Urawaza: Secret Everyday Tips and Tricks from Japan
As humans, we all tend to experience some of the same problems in life for which no solution has yet been invented or put on the market. Household remedy books are nothing new and work wonders if you have them ready at the right time. Maybe we could all learn some new, undiscovered tips from Japan in the Urawaza: Secret Everyday Tips and Tricks from Japan book.
I do have to admit that the spraying the bottom of a sled with nonstick cooking spray tip comes eerily close to Clark Griswold applying wax to the bottom of his metal sled, and this tip may belong in the “do not try this at home” category. You don’t want to wipe out in the dumpster next to Walmart. But there are several other fix-its in the book that will enlighten you and have you troubleshooting like the Japanese.

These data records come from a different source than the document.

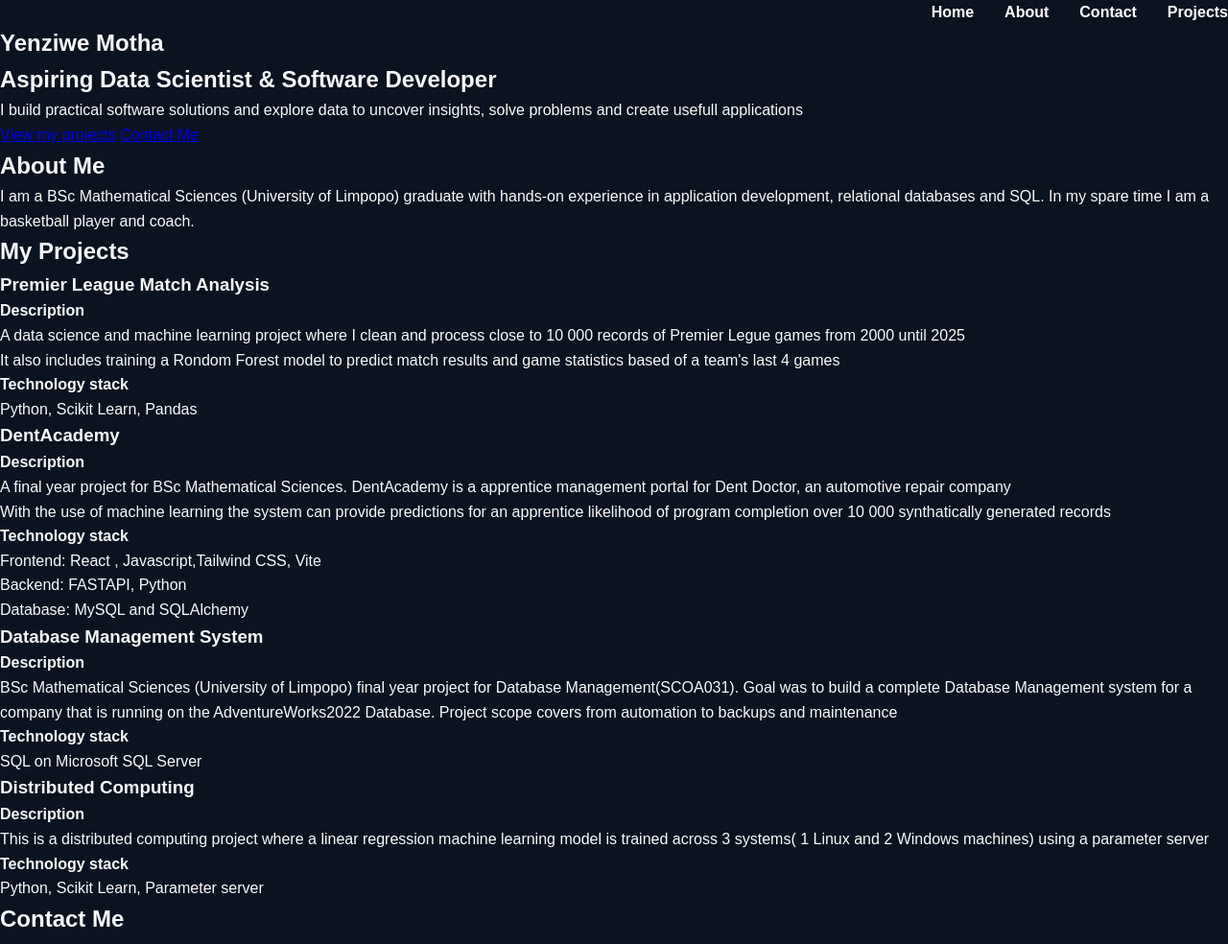
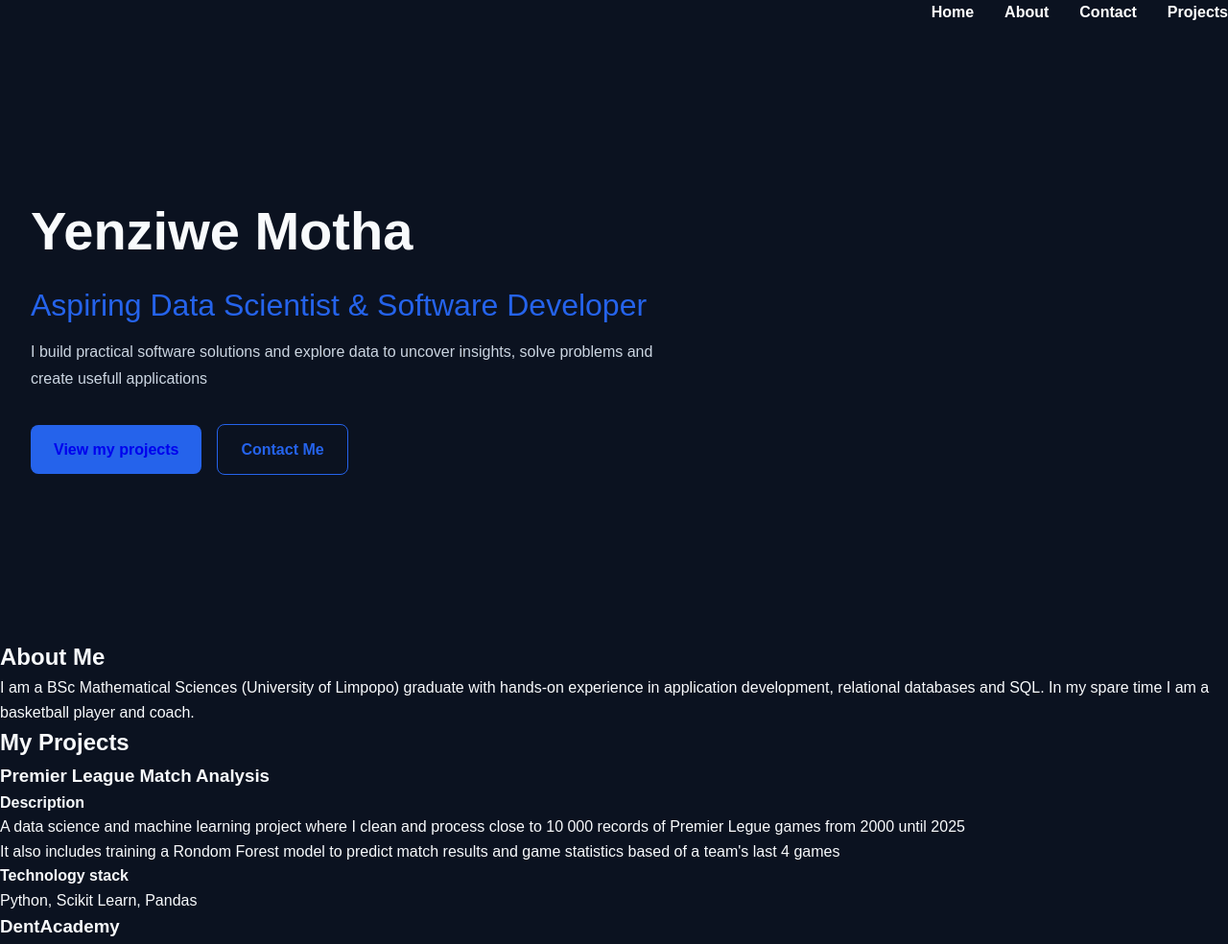
Before and after one commit to YenziweMotha/YenziweMotha.github.io, a plain HTML site: page index.html in a window 1280 px wide. Shown: the top 984 px of the page at 96% size. Drawn offline with Linux system fonts and the light colour scheme.

Commit message:
Edited buttons

```diff
--- a/index.html
+++ b/index.html
@@ -17,12 +17,14 @@
             </ul>
         </nav>
         <main>
-            <section id="home">
+            <section id="home" class="hero">
                 <h1>Yenziwe Motha</h1>
                 <h2>Aspiring Data Scientist & Software Developer</h2>
                 <p>I build practical software solutions and explore data to uncover insights, solve problems and create usefull applications</p>
-                <a href="#projects">View my projects</a>
-                <a href="#contact">Contact Me</a>
+                <div class="hero-buttons">
+                    <a href="#projects">View my projects</a>
+                    <a href="#contact" class="secondary-btn">Contact Me</a>
+                </div>
             </section>
             <section id="about">
                 <h2>About Me</h2>
--- a/styles.css
+++ b/styles.css
@@ -55,3 +55,60 @@ body{
     color: var(--primary);
     transform: translateY(-3px);
 }
+
+.hero{
+    min-height: 80vh;
+    display: flex;
+    flex-direction: column;
+    justify-content: center;
+    padding: 2rem;
+    align-items: flex-start;
+}
+
+.hero h1{
+    font-size: 3.5rem;
+    font-weight: 700;
+    margin-bottom: 0.5rem;
+    color: var(--text);
+}
+
+.hero h2{
+    font-size: 2rem;
+    font-weight: 400;
+    margin-bottom: 0.5rem;
+    color: var(--primary);
+}
+.hero p{
+    font-size: 1rem;
+    color: var(--muted-text);
+    max-width: 650px;
+    margin-bottom: 2rem;
+    line-height: 1.8;
+}
+
+.hero-buttons{
+    display: flex;
+    gap: 1rem;
+    align-items: center;
+}
+
+.hero-buttons a {
+    text-decoration: none;
+    padding: 0.8rem 1.5rem;
+    border-radius: 8px;
+    font-weight: 600;
+    transition: all 0.3s ease;
+    background-color: var(--primary);
+
+}
+
+.hero-buttons .secondary-btn{
+    background-color: transparent;
+    color: var(--primary);
+    border: 1px solid var(--primary);
+}
+
+.hero-buttons a:hover{
+   color: var(--text);
+    transform: translateY(-3px);
+}
```
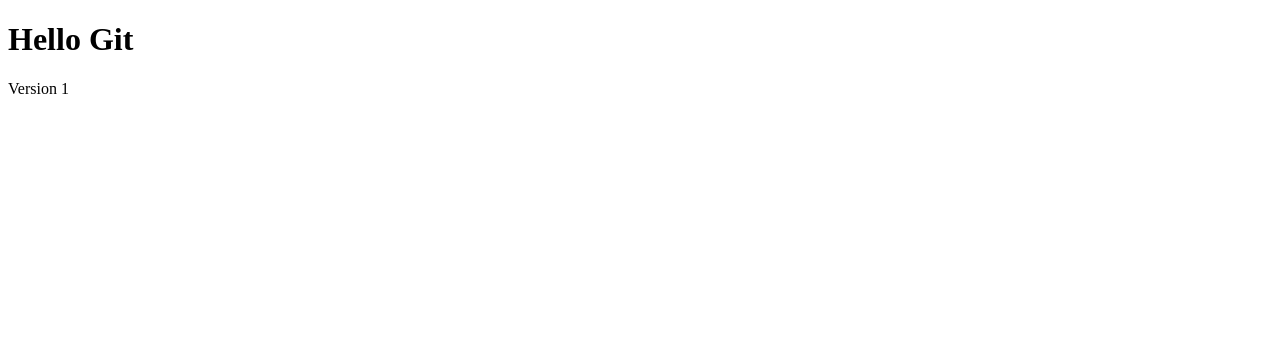
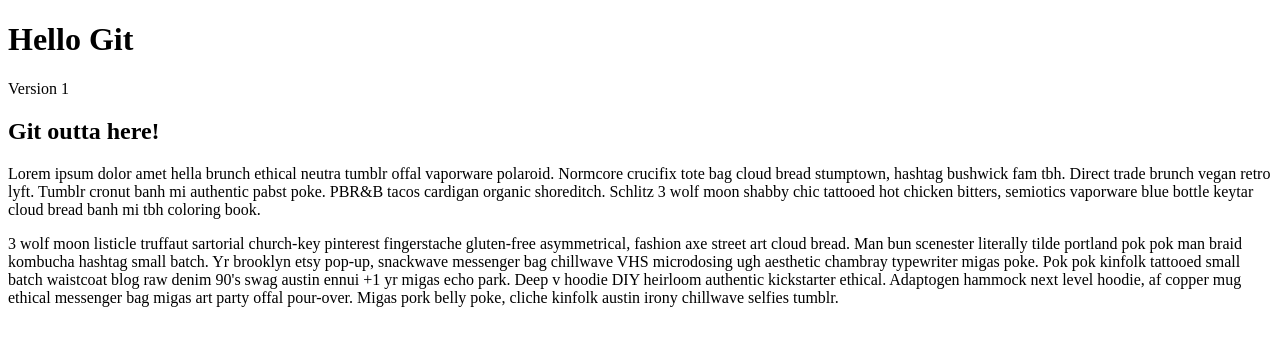
Before and after one commit to smity81435/practice, a plain HTML site: page index.html in a window 1280 px wide. Drawn offline with Linux system fonts and the light colour scheme.

Commit message:
Lorem Add

```diff
--- a/index.html
+++ b/index.html
@@ -10,6 +10,14 @@
         <h1>Hello Git</h1>
         <p>Version 1</p>
     </header>
+    <section>
+    <h2>Git outta here!</h2>
+        <p>Lorem ipsum dolor amet hella brunch ethical neutra tumblr offal vaporware polaroid. Normcore crucifix tote bag cloud bread stumptown, hashtag bushwick fam tbh. Direct trade brunch vegan retro lyft. Tumblr cronut banh mi authentic pabst poke. PBR&amp;B tacos cardigan organic shoreditch. Schlitz 3 wolf moon shabby chic tattooed hot chicken bitters, semiotics vaporware blue bottle keytar cloud bread banh mi tbh coloring book.</p>
+        <p>
+
+        3 wolf moon listicle truffaut sartorial church-key pinterest fingerstache gluten-free asymmetrical, fashion axe street art cloud bread. Man bun scenester literally tilde portland pok pok man braid kombucha hashtag small batch. Yr brooklyn etsy pop-up, snackwave messenger bag chillwave VHS microdosing ugh aesthetic chambray typewriter migas poke. Pok pok kinfolk tattooed small batch waistcoat blog raw denim 90's swag austin ennui +1 yr migas echo park. Deep v hoodie DIY heirloom authentic kickstarter ethical. Adaptogen hammock next level hoodie, af copper mug ethical messenger bag migas art party offal pour-over. Migas pork belly poke, cliche kinfolk austin irony chillwave selfies tumblr.</p>
+
+    </section>
 
 
 
```
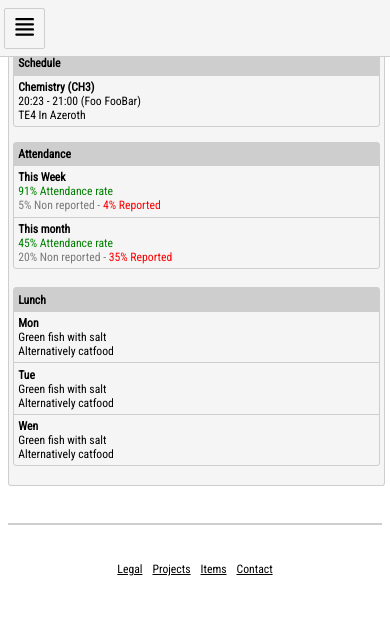
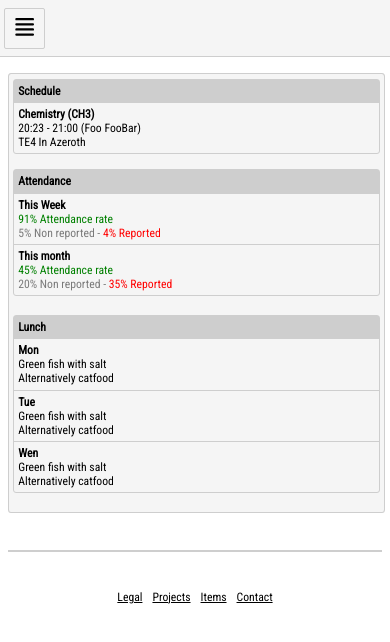
Before and after one commit to TE4-2023/ssentials, a plain HTML site: page index.html in a window 390 px wide. Drawn offline with nearby package versions, Linux system fonts and the light colour scheme.

Commit message:
Fixed topnav taking up space it shouldnt

```diff
--- a/styles/style.css
+++ b/styles/style.css
@@ -289,7 +289,7 @@ button {
     }
 
     .content {
-        margin-top: 7%;
+        margin-top: 14%;
         margin-left: var(--sidenav-offset);
         padding-left: 2%;
         padding-right: 2%;
```
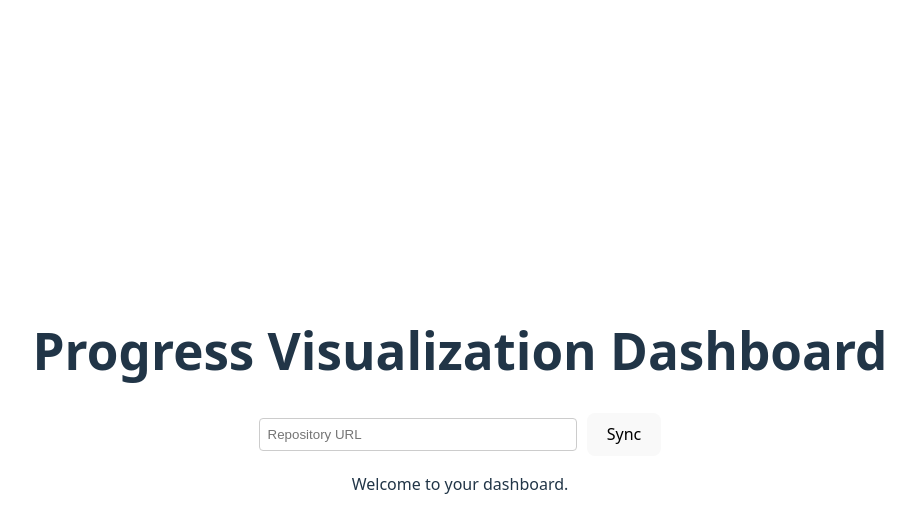
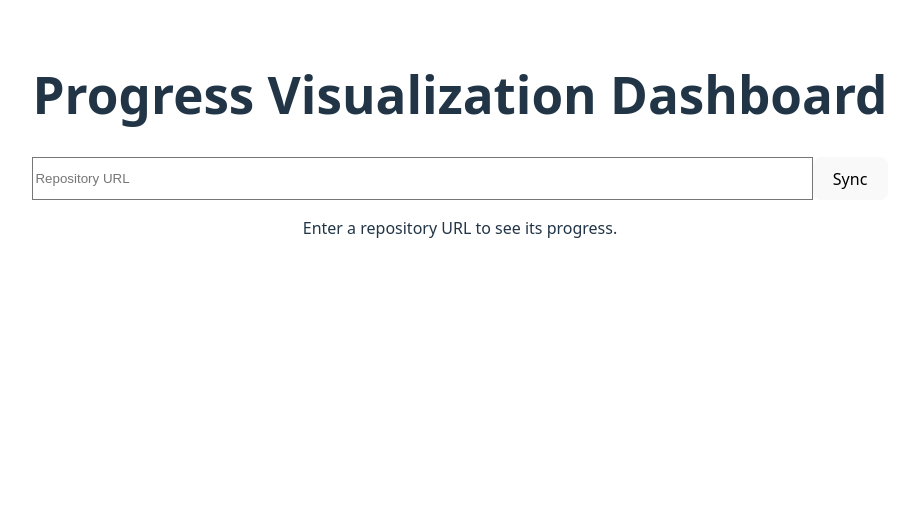
Before and after one commit to chandrasmailbox/conductor-context-dashboard, a React app in the folder frontend/: page / in a window 1280 px wide. Shown: the top 532 px of the page, without its empty margins (180-1095 px from the left). Built offline with nearby package versions, Linux system fonts and the light colour scheme; the HTML template or start-up script is replaced by a standard one.

Commit message:
feat(frontend): Assemble dashboard layout with integrated components

```diff
--- a/frontend/src/App.tsx
+++ b/frontend/src/App.tsx
@@ -1,10 +1,34 @@
 import { useState } from 'react';
 import './App.css'
+import StageTimeline, { Stage } from './components/StageTimeline';
+import TaskTable, { Task } from './components/TaskTable';
+import ProgressBar from './components/ProgressBar';
+
+interface SyncData {
+  setupState?: string;
+  tracks?: { tracks: { title: string; link: string }[] };
+  plan?: {
+    title: string;
+    phases: {
+      title: string;
+      tasks: {
+        description: string;
+        status: 'completed' | 'in_progress' | 'pending';
+        subtasks: { description: string; status: 'completed' | 'in_progress' | 'pending' }[];
+      }[];
+      checkpoint?: string;
+    }[];
+  };
+}
 
 function App() {
   const [repoUrl, setRepoUrl] = useState('');
+  const [syncData, setSyncData] = useState<SyncData | null>(null);
+  const [isLoading, setIsLoading] = useState(false);
 
   const handleSync = async () => {
+    if (!repoUrl) return;
+    setIsLoading(true);
     console.log('Syncing data...');
     try {
       const response = await fetch('/api/v1/verify-phase-2', {
@@ -16,30 +40,87 @@ function App() {
       });
       const data = await response.json();
       console.log('Synced data:', data);
+      setSyncData(data);
     } catch (error) {
       console.error('Error syncing data:', error);
+    } finally {
+      setIsLoading(false);
     }
   };
 
+  // Map syncData to component-friendly formats
+  const stages: Stage[] = syncData?.plan?.phases.map((phase, index) => ({
+    id: `phase-${index}`,
+    title: phase.title,
+    status: phase.tasks.every(t => t.status === 'completed')
+            ? 'completed'
+            : (phase.tasks.some(t => t.status === 'completed' || t.status === 'in_progress') ? 'in_progress' : 'pending')
+  })) || [];
+
+  const allTasks: Task[] = syncData?.plan?.phases.flatMap(phase =>
+    phase.tasks.map((task, index) => ({
+      id: `${phase.title}-task-${index}`,
+      description: task.description,
+      status: task.status as any
+    }))
+  ) || [];
+
+  const completedCount = allTasks.filter(t => t.status === 'completed').length;
+  const progress = allTasks.length > 0 ? Math.floor((completedCount / allTasks.length) * 100) : 0;
+
   return (
-    <>
-      <header role="banner" aria-label="Dashboard Header">
-        <h1>Progress Visualization Dashboard</h1>
-        <div style={{ display: 'flex', gap: '10px', alignItems: 'center', justifyContent: 'center' }}>
+    <div className="min-h-screen bg-gray-50">
+      <header className="bg-white shadow" role="banner" aria-label="Dashboard Header">
+        <div className="max-w-7xl mx-auto py-6 px-4 sm:px-6 lg:px-8 flex flex-col md:flex-row md:items-center md:justify-between gap-4">
+          <h1 className="text-3xl font-bold text-gray-900">
+            Progress Visualization Dashboard
+          </h1>
+          <div className="flex gap-2">
             <input
-                type="text"
-                placeholder="Repository URL"
-                value={repoUrl}
-                onChange={(e) => setRepoUrl(e.target.value)}
-                style={{ padding: '8px', borderRadius: '4px', border: '1px solid #ccc', width: '300px' }}
+              type="text"
+              placeholder="Repository URL"
+              value={repoUrl}
+              onChange={(e) => setRepoUrl(e.target.value)}
+              className="px-4 py-2 border border-gray-300 rounded-md focus:outline-none focus:ring-2 focus:ring-blue-500 w-full md:w-80"
             />
-            <button onClick={handleSync}>Sync</button>
+            <button
+              onClick={handleSync}
+              disabled={isLoading}
+              className={`px-4 py-2 rounded-md text-white transition-colors ${
+                isLoading ? 'bg-gray-400 cursor-not-allowed' : 'bg-blue-600 hover:bg-blue-700'
+              }`}
+            >
+              {isLoading ? 'Syncing...' : 'Sync'}
+            </button>
+          </div>
         </div>
       </header>
-      <main role="main">
-        <p>Welcome to your dashboard.</p>
+
+      <main className="max-w-7xl mx-auto py-6 sm:px-6 lg:px-8" role="main">
+        {!syncData ? (
+          <div className="text-center py-12">
+            <p className="text-gray-500 text-lg">Enter a repository URL to see its progress.</p>
+          </div>
+        ) : (
+          <div className="space-y-6">
+            <section className="bg-white p-6 rounded-lg shadow">
+              <h2 className="text-xl font-semibold mb-4">Project Overview: {syncData.plan?.title}</h2>
+              <ProgressBar progress={progress} label="Overall Completion" />
+            </section>
+
+            <section className="bg-white p-6 rounded-lg shadow">
+              <h2 className="text-xl font-semibold mb-4">Stages</h2>
+              <StageTimeline stages={stages} />
+            </section>
+
+            <section className="bg-white p-6 rounded-lg shadow">
+              <h2 className="text-xl font-semibold mb-4">Tasks</h2>
+              <TaskTable tasks={allTasks} />
+            </section>
+          </div>
+        )}
       </main>
-    </>
+    </div>
   )
 }
 
```
Also changed, not shown: 1 other file (tests, documents, lock files or other folders).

Finally, we get a peek at some of their secrets!
Japan has a way of thinking that is just . . . different. Nowhere is this more apparent than in Tokyo-born journalist Lisa Katayama’s collection of urawaza (a Japanese word for secret lifestyle tricks and techniques). Want to turbocharge your sled? Spray the bottom with nonstick cooking spray. Can’t find someone to water your plants while you’re away? Place the plant on a water-soaked diaper, so it slowly absorbs water over time. The subject of popular TV shows and numerous books in Japan, these unusually clever solutions to everyday problems have never before been published in English until now! Urawaza collects more than 100 once-secret tricks, offering step-by-step directions and explanations in an eye-catching package as unconventional as its contents.
Another light read that you may want to tuck with you away on summer vacation this year is the “How to Be the Best Bubblewriter in the World, Ever” Book.